Here are some signs to help your institution identify a trafficking victim:

  • Frequent payments to escort agencies for advertising
  • A customer coming into a branch to conduct transactions escorted by another individual; the third party may state they need to interpret for the customer or are a care provider for the customer, and they may be holding the customer’s identification documentation
  • A large volume of cash deposits, often at various branches, especially when the cash activity is not in line with the customer’s occupation, or deposits are structured to avoid reporting
  • Cash deposits taking place in multiple cities or states, often followed by outgoing wires (e.g., smurf activity, funnel accounts)
  • Several wires being sent by multiple customers, apparently unrelated, to one beneficiary, often internationally
  • Regular outgoing wires with no apparent business purpose, particularly to higher-risk countries or countries known for human trafficking
  • Multiple hotel transactions in an evening (this could be for housing victims)
  • Multiple movie rental kiosk purchases or related entertainment transactions (entertaining victims)
  • Large fast food purchases, sometimes multiple times a day (e.g., $100 purchases to feed victims)
  • Income and/or spending apparently not commensurate with the customer’s line of business and anticipated income
  • Common signers or contact information for apparently unrelated business and/or personal accounts
  • Substantial wage deductions by the employer, leaving employees with little to no money (e.g., housing and food costs)

Employee training to identify potentially suspicious transactions related to human trafficking and the proper method for reporting this information is vital. An effective transaction-monitoring process or system can also assist your financial institution in the identification of suspicious transactions.

When reporting suspected human trafficking, FinCEN requests that financial institutions include “ADVISORY HUMAN TRAFFICKING” in the narrative and suspicious activity information (this may include relevant key terms in the “Other” fields, as applicable, of Part II of the Suspicious Activity Report [SAR]). If institutions follow this guidance, FinCEN is able to more easily identify potential human trafficking crimes and either begin or enhance ongoing investigations with the additional information.  31 USC 5318 (g)(3) provides protection from civil liability for reporting suspicious transactions to appropriate authorities.

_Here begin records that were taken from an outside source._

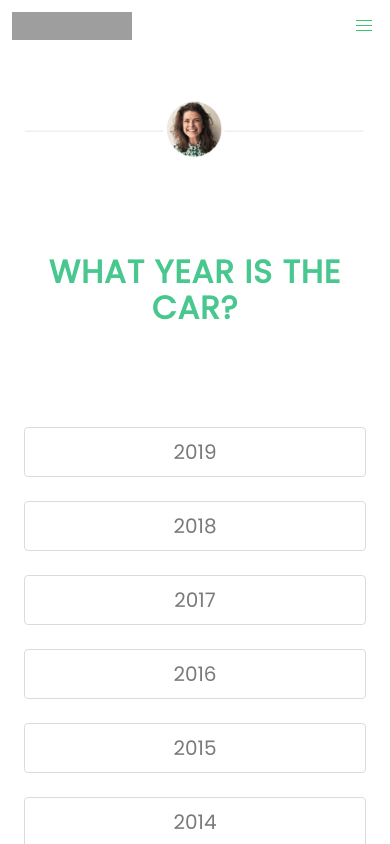
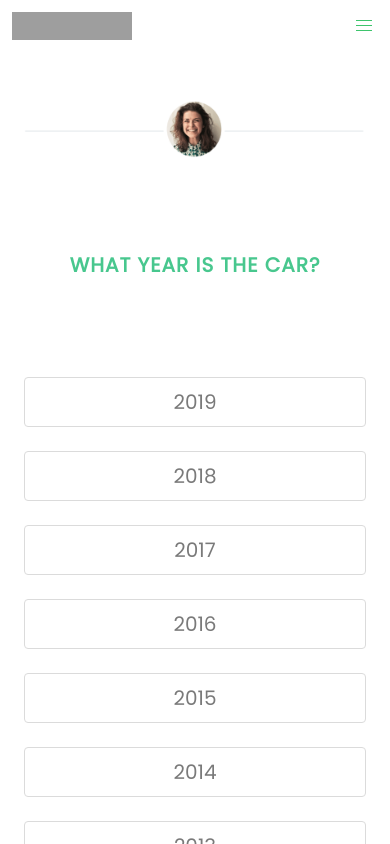
Before and after one commit to tiagomatos8/cars-react-no-cra, a React app: page /years in a window 390 px wide. Shown: the top 844 px of the page. Built offline with nearby package versions, Linux system fonts and the light colour scheme; grey boxes are pictures that could not be loaded.

Commit message:
Responsive title text size

```diff
--- a/src/components/TitleSection/TitleSection.js
+++ b/src/components/TitleSection/TitleSection.js
@@ -13,7 +13,7 @@ const TitleSection = props => {
         <div className='columns'>
           <div className='column is-10 is-offset-1'>
             <div className='heading'>
-              <h1 className='title has-text-centered has-text-success'>
+              <h1 className='title has-text-centered has-text-success is-size-5-mobile'>
                 {props.title}
               </h1>
             </div>
```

For additional information related to the safe harbor rule, see the Federal Financial Institutions Examination Council’s (FFIEC’s) BSA/AML manual.

The following resources include additional information related to human trafficking: National Human Trafficking Hotline (humantraffickinghotline.org), Polaris Project website (polarisproject.org), the Trafficking in Persons Report 2018, anti-money laundering organizations, FinCEN, case studies, and certainly many other resources. If you have any questions or need help ensuring you’re taking appropriate action to identify the signs of human trafficking, please reach out to Wipfli’s BSA team.

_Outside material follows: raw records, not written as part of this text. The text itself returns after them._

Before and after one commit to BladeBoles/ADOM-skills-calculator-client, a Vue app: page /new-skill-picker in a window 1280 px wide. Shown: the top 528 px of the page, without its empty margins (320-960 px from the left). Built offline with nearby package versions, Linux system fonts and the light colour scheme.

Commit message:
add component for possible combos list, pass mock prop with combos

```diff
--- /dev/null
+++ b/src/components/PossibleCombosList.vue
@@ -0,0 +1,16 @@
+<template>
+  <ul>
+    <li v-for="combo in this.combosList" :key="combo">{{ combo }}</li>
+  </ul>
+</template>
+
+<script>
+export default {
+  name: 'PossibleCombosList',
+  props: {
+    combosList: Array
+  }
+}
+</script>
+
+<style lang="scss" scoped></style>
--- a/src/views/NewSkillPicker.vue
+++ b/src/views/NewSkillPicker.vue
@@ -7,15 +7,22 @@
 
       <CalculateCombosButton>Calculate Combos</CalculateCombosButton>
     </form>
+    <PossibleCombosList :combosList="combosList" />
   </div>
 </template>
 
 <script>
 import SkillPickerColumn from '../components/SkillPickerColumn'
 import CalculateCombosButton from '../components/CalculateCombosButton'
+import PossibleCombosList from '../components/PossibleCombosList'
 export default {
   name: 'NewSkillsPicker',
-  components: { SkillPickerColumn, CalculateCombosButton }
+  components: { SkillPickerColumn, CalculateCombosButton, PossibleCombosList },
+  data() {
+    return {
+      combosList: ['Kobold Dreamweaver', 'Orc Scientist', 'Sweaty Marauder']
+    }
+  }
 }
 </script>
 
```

[1] “Shocking Facts,” TRUST, http://trustaz.org/downloads/aw-trust-shocking-facts.pdf, accessed March 2019.

[2] “The Facts,” Polaris, https://polarisproject.org/human-trafficking/facts, accessed March 2019.

[3] “FBI Announces Results of Operation Cross Country XI,” FBI, October 2017, https://www.fbi.gov/news/pressrel/press-releases/fbi-announces-results-of-operation-cross-country-xi, accessed March 2019.

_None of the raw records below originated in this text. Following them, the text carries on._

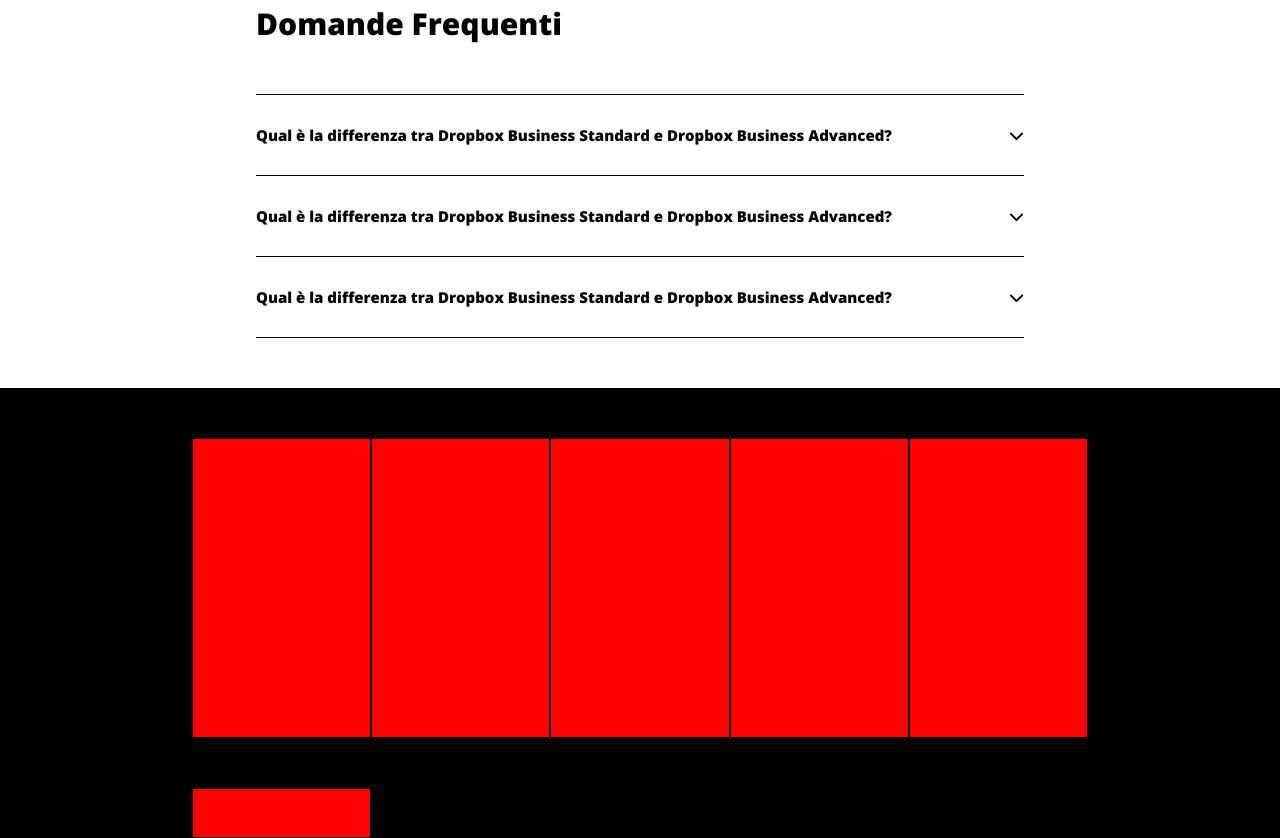
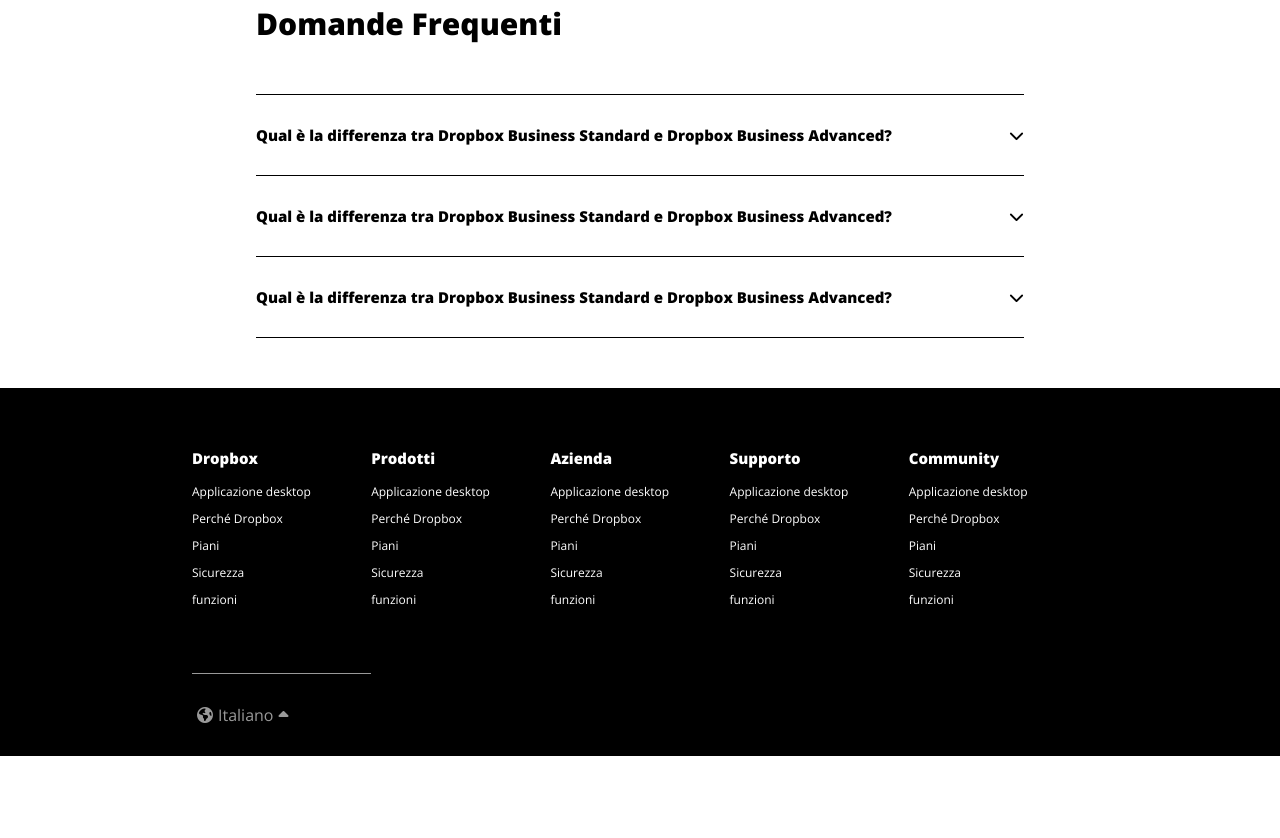
Before and after one commit to niccoloruberti/htmlcss-dropbox, a plain HTML site: page index.html in a window 1280 px wide. Shown: the part 4781-5619 px from the top of the page. After the commit the page ends 5537 px from the top, so only its background shows below. Drawn offline with nearby package versions, Linux system fonts and the light colour scheme.

Commit message:
[FEAT]: completato footer

```diff
--- a/css/styles.css
+++ b/css/styles.css
@@ -492,19 +492,34 @@ footer {
     margin: 0 auto;
 }
 
-.container-footer .col-20 {
-    height: 300px; /* da togliere */
-    background-color: red; /* da togliere */
-    border: 1px solid black; /* da togliere */
-}
-
 .footer-links {
     display: flex;
     padding: 50px 0;
+    margin-bottom: 10px;
 }
 
-.language-selection .col-20 {
-    height: 50px; /* da togliere */
-    background-color: red; /* da togliere */
-    border: 1px solid black; /* da togliere */
+.container-footer .footer-links h4 {
+    color: white;
+    font-size: 15px;
+    margin: 10px 0;
 }
+
+.container-footer .footer-links ul{
+    list-style-type: none;
+}
+
+.container-footer .footer-links li {
+    color: white;
+    font-size: 12px;
+    padding: 5px 0;
+}
+
+.container-footer .language-selection .content {
+    color: rgb(153, 153, 153);
+    padding: 30px 0;
+    border-top: 1px solid rgb(153, 153, 153);
+}
+
+.container-footer .language-selection i {
+    margin: 0 5px;
+}
--- a/index.html
+++ b/index.html
@@ -338,19 +338,78 @@
             <!-- sezione collegamenti -->
             <div class="row footer-links">
                 <!-- Dropbox -->
-                <div class="col-20"></div>
+                <div class="col-20">
+                    <div class="content">
+                        <h4>Dropbox</h4>
+                        <ul>
+                            <li>Applicazione desktop</li>
+                            <li>Perché Dropbox</li>
+                            <li>Piani</li>
+                            <li>Sicurezza</li>
+                            <li>funzioni</li>
+                        </ul>
+                    </div>
+                </div>
                 <!-- Prodotti -->
-                <div class="col-20"></div>
+                <div class="col-20">
+                    <div class="content">
+                        <h4>Prodotti</h4>
+                        <ul>
+                            <li>Applicazione desktop</li>
+                            <li>Perché Dropbox</li>
+                            <li>Piani</li>
+                            <li>Sicurezza</li>
+                            <li>funzioni</li>
+                        </ul>
+                    </div>
+                </div>
                 <!-- Azienda -->
-                <div class="col-20"></div>
+                <div class="col-20">
+                    <div class="content">
+                        <h4>Azienda</h4>
+                        <ul>
+                            <li>Applicazione desktop</li>
+                            <li>Perché Dropbox</li>
+                            <li>Piani</li>
+                            <li>Sicurezza</li>
+                            <li>funzioni</li>
+                        </ul>
+                    </div>
+                </div>
                 <!-- Supporto -->
-                <div class="col-20"></div>
+                <div class="col-20">
+                    <div class="content">
+                        <h4>Supporto</h4>
+                        <ul>
+                            <li>Applicazione desktop</li>
+                            <li>Perché Dropbox</li>
+                            <li>Piani</li>
+                            <li>Sicurezza</li>
+                            <li>funzioni</li>
+                        </ul>
+                    </div>
+                </div>
                 <!-- Community -->
-                <div class="col-20"></div>
+                <div class="col-20">
+                    <div class="content">
+                        <h4>Community</h4>
+                        <ul>
+                            <li>Applicazione desktop</li>
+                            <li>Perché Dropbox</li>
+                            <li>Piani</li>
+                            <li>Sicurezza</li>
+                            <li>funzioni</li>
+                        </ul>
+                    </div>
+                </div>
             </div>
             <!-- selezione lingua -->
             <div class="row language-selection">
-                <div class="col-20"></div>
+                <div class="col-20">
+                    <div class="content">
+                        <i class="fa-sharp fa-solid fa-earth-americas" style="color: #999999;"></i><span>Italiano</span><i class="fa-solid fa-caret-up" style="color: #999999;"></i>
+                    </div>
+                </div>
             </div>
         </div>
     </footer>
```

[4] “Trafficking in Persons Report: June 2018,” U.S. Department of State, June 2018, https://www.state.gov/documents/organization/282798.pdf, accessed March 2019.

[5] “EXCLUSIVE: Taliban buying children for suicide bombers,” The Washington Times, July 2009, https://www.washingtontimes.com/news/2009/jul/02/taliban-buying-children-to-serve-as-suicide-bomber/, accessed March 2019.

[6] “Thomson Reuters Foundation launches resource to help financial institutions tackle human trafficking,” Thomson Reuters Foundation, July 2018, https://www.trust.org/i/?id=928ac731-8e74-40db-985a-5e5a4464a86b, accessed March 2019.